Driving behavior data: Are drivers starting to venture out?

Arity telematics and driving pattern analytics show geographic differences in COVID-19's impact on driving.

So much has changed so quickly. Roads across the U.S. have been remarkably empty for weeks as a result of the COVID-19 pandemic. We first shared that miles driven dropped by more than 50% in late March,* with people taking fewer and shorter trips even before shelter-in-place and stay-at-home orders were issued.

The latest driving pattern analytics show driving remains well below pre-COVID pandemic levels – down 38% across the country as of May 9, 2020. But the number of cars on the road is starting to climb. We expect to see driving increase this time of year as the weather improves – represented by the dashed line in the chart below – but we are seeing increases at rates above and beyond that as people restart some activities.

Total miles driven
Smoothed, indexed (100=Feb 02), aggregate

A line chart showing that the total miles driven in the U.S. sharply dropped as the COVID-19 epidemic began
A line chart showing the percentage by which total miles driven has been down since the onset of the COVID-19 pandemic

We have all been affected by the pandemic in some way, but how we have all been affected varies. Some of us are busier than ever because we are working in hospitals or delivering food. Others of us are barely leaving the house. Driving pattern analytics reveal that different parts of the country responded differently to the pandemic. Here is a view of total miles driven broken out by state.

Total miles driven by state
Week starting February 24 vs week starting May 03, aggregate

A line chart showing the decrease in the total miles driven across various states since the onset of the COVID-19 pandemic

As you can see, while many states responded to the onset of the pandemic at roughly the same time, there were differences in how much their residents reduced their driving. These differences have only widened over time so that now some states are still down over 50% while other states have nearly returned to pre-COVID normal.

What is causing these differences in driving reduction? One factor is how densely populated an area is. Population-dense cities were hit hardest early in the pandemic. In the chart below we have grouped trips by the population density of their starting point. Driving in the highest density areas is down more than driving in the lowest density areas. In fact, over a quarter of drivers in less densely populated areas are driving more last week than they were in early February.

Driving in the highest density areas is down more than driving in the lowest density areas.

Total miles driven by population density
Week starting February 24 vs week starting May 03, aggregate

A chart showing the decrease in miles driven based on population density

This trend remains true in counties close to each other. Transportation data from California’s Bay Area shows that driving is down nearly 62% in San Francisco, compared to a 38% decrease in nearby Solano.

Impact by California county

A line chart showing the calculated impact in key California counties in the Bay Area

Driving in Georgia has increased over the past few weeks, making it one of the ten states in which residents are driving the most.

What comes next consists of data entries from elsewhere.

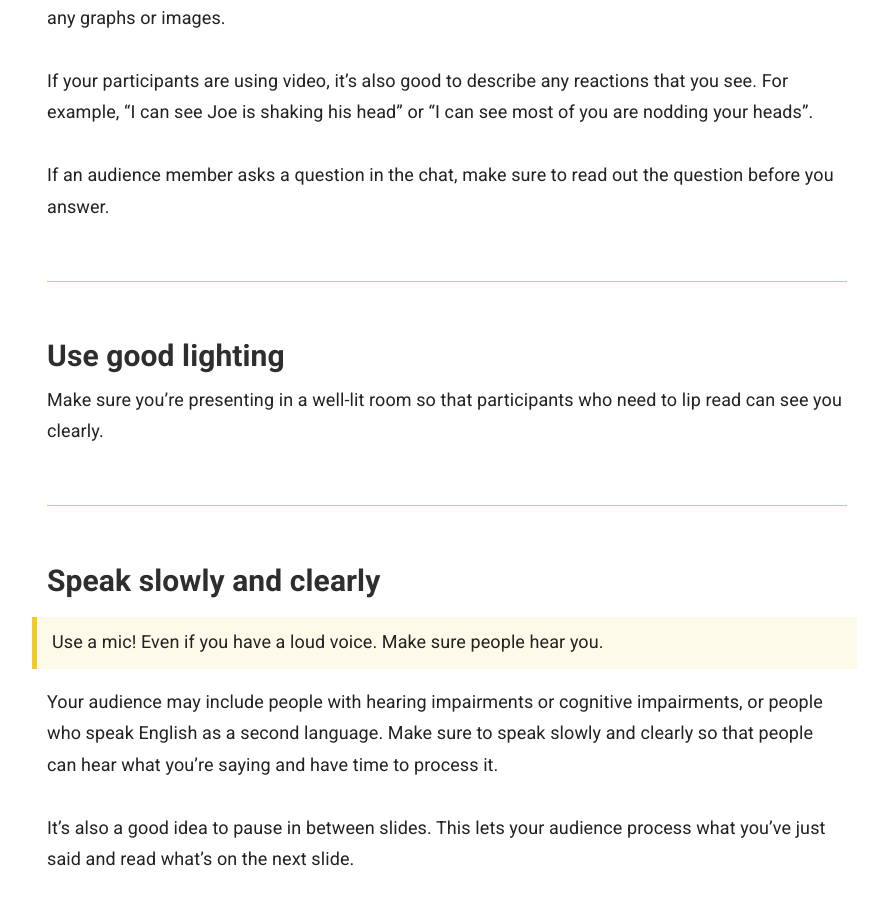
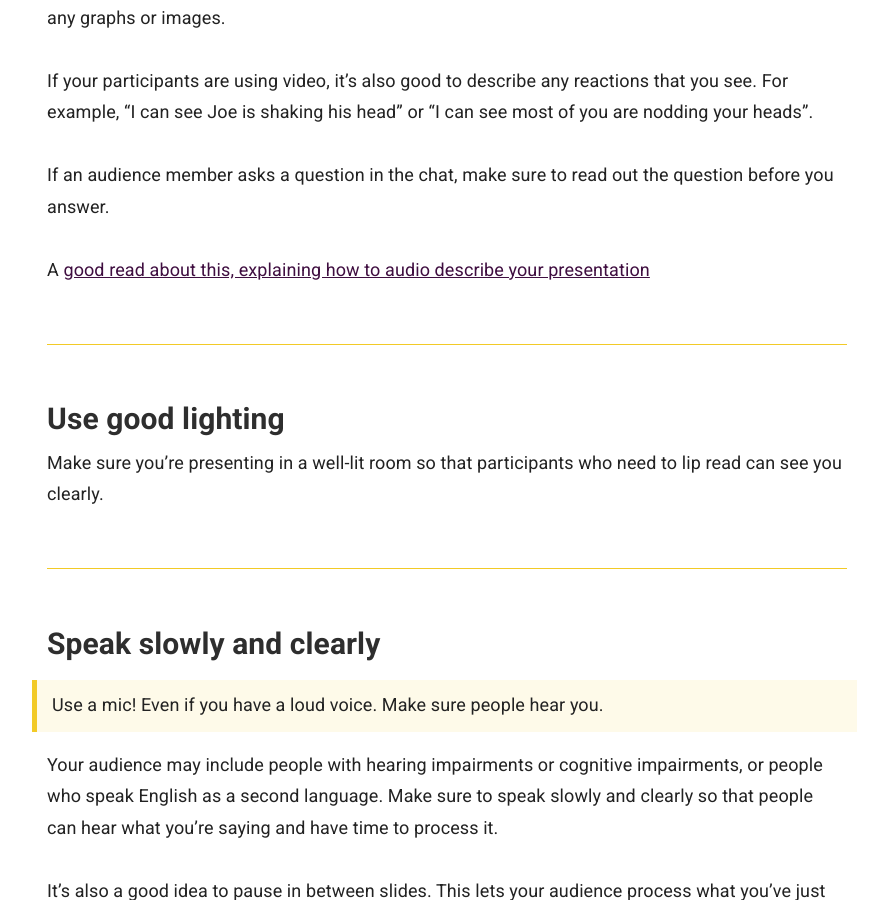
Before and after one commit to numbat70/inclusion2021, a Jekyll site: the page built from _docs/accessibility/presentation-meeting.md, in a window 1280 px wide and 900 px high, scrolled down 5792 px. Shown: the whole window, without its empty margins (343-1231 px from the left). Built offline with Jekyll 4.4.1, drawn with Linux system fonts in a browser that asks for light colours.

Commit message:
add two useful links

```diff
--- a/_docs/accessibility/presentation-meeting.md
+++ b/_docs/accessibility/presentation-meeting.md
@@ -146,6 +146,8 @@ If your participants are using video, it’s also good to describe any reactions
 
 If an audience member asks a question in the chat, make sure to read out the question before you answer.
 
+A <a href="https://feather.ca/inclusion/describing/" target="_blank">good read about this, explaining how to audio describe your presentation</a>
+
 <hr class="small">
 
 ### Use good lighting
```
Also changed, not shown: _docs/accessibility/language.md (+1 -0 lines).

While Georgia’s residents are still driving 28% less relative to expected levels, we also see differences based on population density of local communities, Driving pattern analytics show Fulton County, which includes some of Atlanta and its suburbs, is still down 47%. Nearby Jasper county is only down 17% and is trending back towards normal driving levels.

Impact by Georgia county

A line chart showing the mileage reduction in various Georgia counties

Americans are trying to balance finding a new normal with the ongoing risk of infection. As much as we want to forecast when and where driving will return to pre-pandemic levels, it’s still too early to tell. Explore what our data is telling us about how driving levels and behaviors are shifting as the pandemic continues.

Stay safe!

*To develop these insights, Arity leveraged data from Arity’s multi-source dataset. That dataset includes anonymized and aggregated driving behavior data from insurance and non-insurance sources and is not solely reflective of any particular industry or source. The data are collected from mobile app and on-board device methods. 

Headshot of Rob Nendorf
Rob Nendorf
Rob Nendorf is the Director of Data Science at Chicago-based subsidiary, Arity. He has led data science and software development projects within the Allstate Enterprise since 2013. Rob received his Ph.D. in Mathematics from Northwestern University in 2011.